November 19, 2009

Since we’ve moved to the place we live now, there’s one specific spot I’m drawn to, that I return to time and time again. I go for walks to, through, and around it, I hang out with critters that live there, I observe quotidian and seasonal rhythms there. It’s a good place to celebrate, to mourn, to be inspired, to renew my connection to the earth, to just be. So, in a metaphorical sense anyway, it’s my home.

I’ve also taken lots of photographs of it, or from vantage points inside of it.

Last night, I uploaded a bunch of the best/favorite photos of this place to Flickr.

I’d already been considering how to group photos of my local environment (mostly neighborhood) without geo-tagging them, or being otherwise specific about exactly where I’m located. Putting them in a set would be handy, but what to call it? “Home” seemed both too obvious and too nebulous, since I’ve called many distinct places home.

I realized an ideal solution would be a word I could use for both this special place as itself, and as a synecdoche of the larger environment it’s part of. I grabbed my Concise Dictionary of Minnesota Ojibwe, and found the root word for meadow, which seems to be ashkosiw. So that’s what I used, and that’s what it means.

Meadows are native to northern Illinois where I grew up, although if you see one there now, it’s likely been highly disturbed by humans for a very long time (i.e., it’s not the equivalent of an “old growth” forest). They’re also native to Indiana, which is where I learned about them in some detail, during a class I took as an undergrad on Plant Communities of Indiana. And I believe they are also historically native to Minnesota (which is why I picked up the Ojibwe/Anishinaubae dictionary, and not something else).

It’s possible that meadows are also native to central Kentucky, where Spouse is from, but he doesn’t like them. I think to him they are a metaphor for how he thinks of northern Illinois — “flat, boring, and ugly” is the phrase he uses most often. Well, central Kentucky is hilly, so there’s definitely a difference in terrain. But like any habitat at any scale, once you start looking, you see wonders in every direction. (Maybe it’s the ecologist in me.) And the “edge-ness”, the evidence of disturbance seen throughout my meadow, or a patch of garden or a tangle of weeds, or a path through a forest … that’s where I feel the most at home. A (potential) crossroads where you might encounter kin with feathers, scales, fur, flowers, or leaves. Or the numinous. Or just renew one’s sense of being a child of earth, water, fire, air, and spirit. I always do.

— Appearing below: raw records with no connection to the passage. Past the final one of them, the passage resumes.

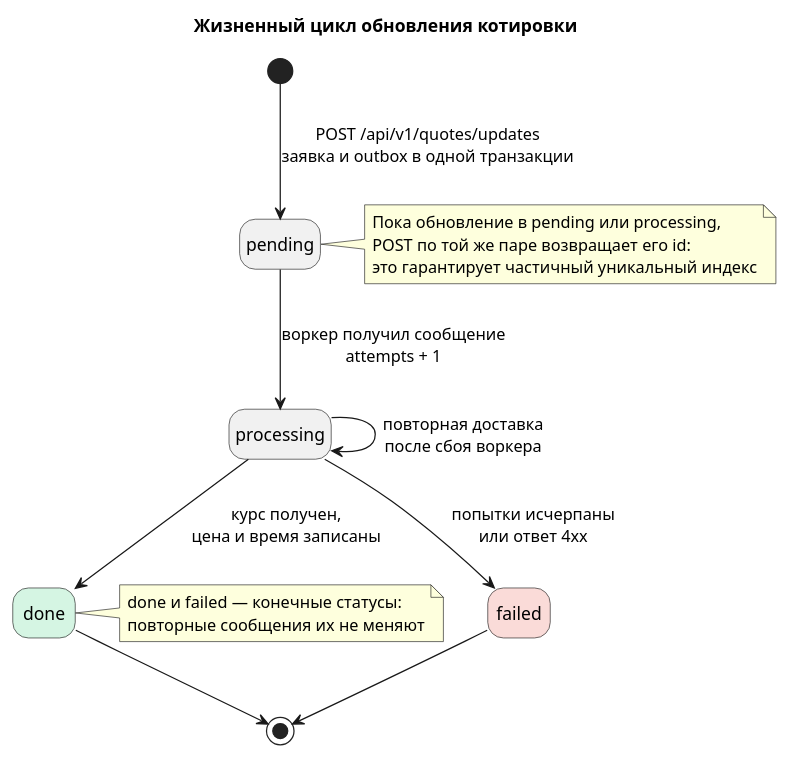
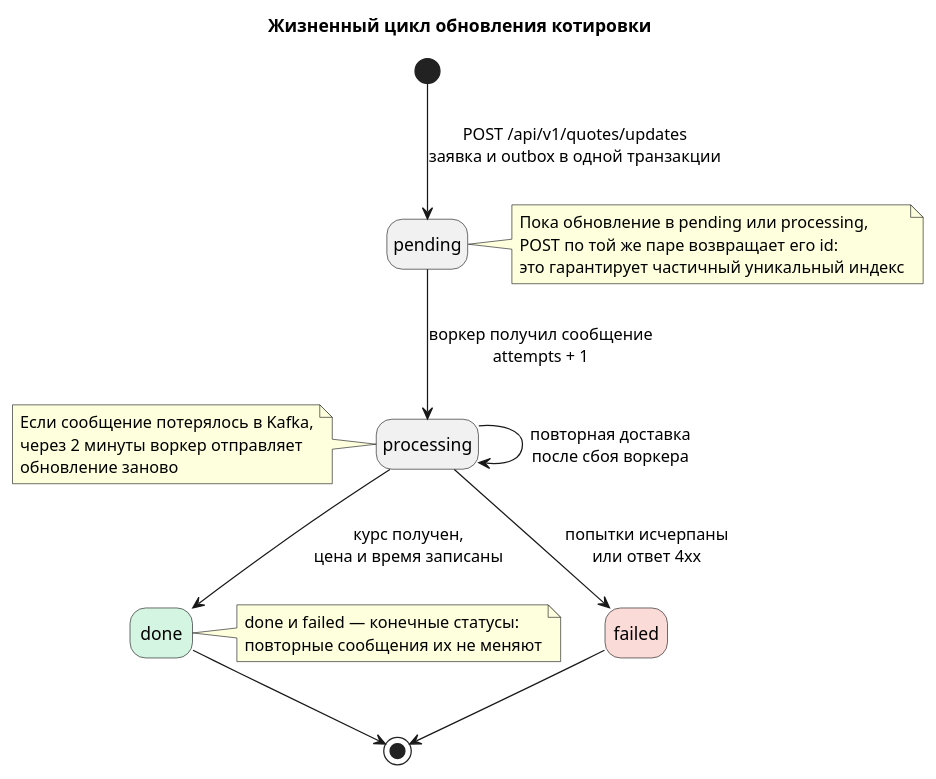
One commit to DmitryGityuk/currency-quotes changed the diagram in docs/diagrams/state-update.puml. Above: the diagram before and after it, drawn with PlantUML. The commit also changed 11 other files, not shown here.

```diff
--- a/docs/diagrams/state-update.puml
+++ b/docs/diagrams/state-update.puml
@@ -1,29 +1,35 @@
 @startuml state-update
 ' Statuses of a row in quote_updates.
 title Жизненный цикл обновления котировки
 hide empty description
 
 state pending
 state processing
 state done #D5F5E3
 state failed #FADBD8
 
 [*] --> pending : POST /api/v1/quotes/updates\nзаявка и outbox в одной транзакции
 pending --> processing : воркер получил сообщение\nattempts + 1
 processing --> processing : повторная доставка\nпосле сбоя воркера
 processing --> done : курс получен,\nцена и время записаны
 processing --> failed : попытки исчерпаны\nили ответ 4xx
 done --> [*]
 failed --> [*]
 
 note right of pending
   Пока обновление в pending или processing,
   POST по той же паре возвращает его id:
   это гарантирует частичный уникальный индекс
 end note
 
+note left of processing
+  Если сообщение потерялось в Kafka,
+  через 2 минуты воркер отправляет
+  обновление заново
+end note
+
 note right of done
   done и failed — конечные статусы:
   повторные сообщения их не меняют
 end note
 @enduml
```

Many of my favorite memories contain the same elements: trees, plants, critters, flowing water, me just being part of all of it. And in an environment where forests have mostly given way to farms and housing, home in more than one sense is a meadow.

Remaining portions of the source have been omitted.